Here are a few ways we get creative to maximize our workouts and fun:

  • Every training partner can offer something and we enjoy large training groups.  If you don’t have a training group, take it upon yourself to organize one.  Utilize a loop so that the group can kind of stay together.  If you are really searching, our neighbor’s house is for sale and you can join one of the many each cross-country ski groups in the Twin Cities.    
  • Utilize different ski speeds as equalizers.  On snow, put the slower person on the fast Redlines.  If you are rollerskiing, give the person who is in the best race shape the slow, soft wheels.  Using various rollerski wheels is a great way to prepare yourself for various snow conditions.

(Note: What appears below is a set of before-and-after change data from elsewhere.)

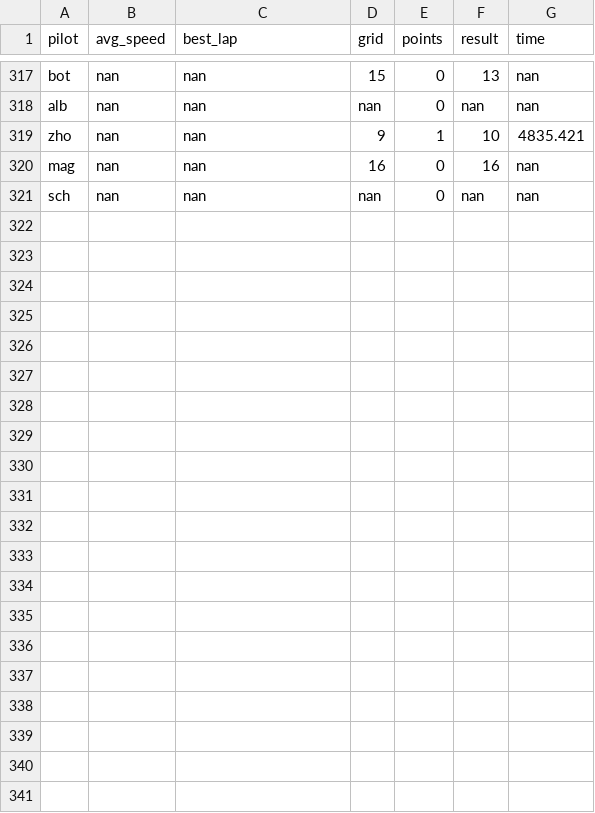
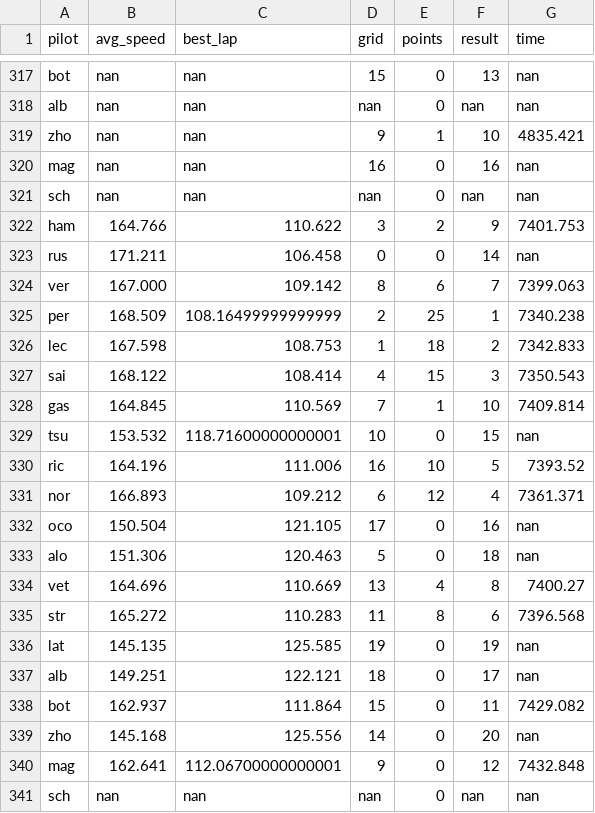
Before and after one commit to shayanekat/FormulaOne, a CSV file: data.csv, drawn as a sheet; only a part is shown, gaps mark what is left out.

Commit message:
add singapore gp data

```diff
--- a/data.csv
+++ b/data.csv
@@ -321 +321,21 @@ mag,nan,nan,16,0,16,nan,
 sch,nan,nan,nan,0,nan,nan,
+ham,164.766,110.622,3,2,9,7401.753,
+rus,171.211,106.458,0,0,14,nan,
+ver,167.000,109.142,8,6,7,7399.063,
+per,168.509,108.16499999999999,2,25,1,7340.238,
+lec,167.598,108.753,1,18,2,7342.833,
+sai,168.122,108.414,4,15,3,7350.543,
+gas,164.845,110.569,7,1,10,7409.814,
+tsu,153.532,118.71600000000001,10,0,15,nan,
+ric,164.196,111.006,16,10,5,7393.52,
+nor,166.893,109.212,6,12,4,7361.371,
+oco,150.504,121.105,17,0,16,nan,
+alo,151.306,120.463,5,0,18,nan,
+vet,164.696,110.669,13,4,8,7400.27,
+str,165.272,110.283,11,8,6,7396.568,
+lat,145.135,125.585,19,0,19,nan,
+alb,149.251,122.121,18,0,17,nan,
+bot,162.937,111.864,15,0,11,7429.082,
+zho,145.168,125.556,14,0,20,nan,
+mag,162.641,112.06700000000001,9,0,12,7432.848,
+sch,nan,nan,nan,0,nan,nan,
```
Also changed, not shown: 1 other file.
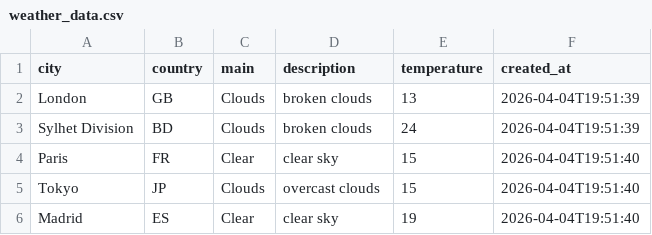
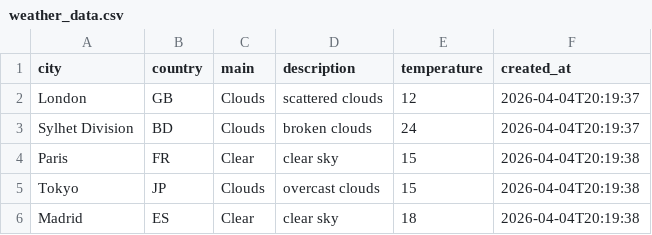
Before and after one commit to amzzz930/weather-api-integration, a CSV file: weather_data.csv, drawn as a sheet.

```diff
--- a/weather_data.csv
+++ b/weather_data.csv
@@ -1,6 +1,6 @@
 city,country,main,description,temperature,created_at
-London,GB,Clouds,broken clouds,13,2026-04-04T19:51:39
-Sylhet Division,BD,Clouds,broken clouds,24,2026-04-04T19:51:39
-Paris,FR,Clear,clear sky,15,2026-04-04T19:51:40
-Tokyo,JP,Clouds,overcast clouds,15,2026-04-04T19:51:40
-Madrid,ES,Clear,clear sky,19,2026-04-04T19:51:40
+London,GB,Clouds,scattered clouds,12,2026-04-04T20:19:37
+Sylhet Division,BD,Clouds,broken clouds,24,2026-04-04T20:19:37
+Paris,FR,Clear,clear sky,15,2026-04-04T20:19:38
+Tokyo,JP,Clouds,overcast clouds,15,2026-04-04T20:19:38
+Madrid,ES,Clear,clear sky,18,2026-04-04T20:19:38
```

Brian and Caitlin Gregg enjoying the fruits (and added weight) of their workout during a hike this summer. Brian carried the watermelon in a backpack to slow him down. (Courtesy photo)

  • Another tool we use is a weight vest.  For intervals, Brian will wear a weight vest and we can ski side by side pushing each other.  This summer, I had Brian carry a watermelon during a hike so that we could relate, plus it was delicious.
  • In preparation for the 2015 World Championships, at 9,000 feet in Colorado we would Jetstream bloc my skis so that I could be skiing at speeds more similar to sea level.  Plus, Brian and I could do intervals together.  
  • Although Brian and I might have the same duration for an interval, he will start behind me with the goal of trying to catch me by the end while my goal is to try and hold him off.  This also works really well for speed sessions. 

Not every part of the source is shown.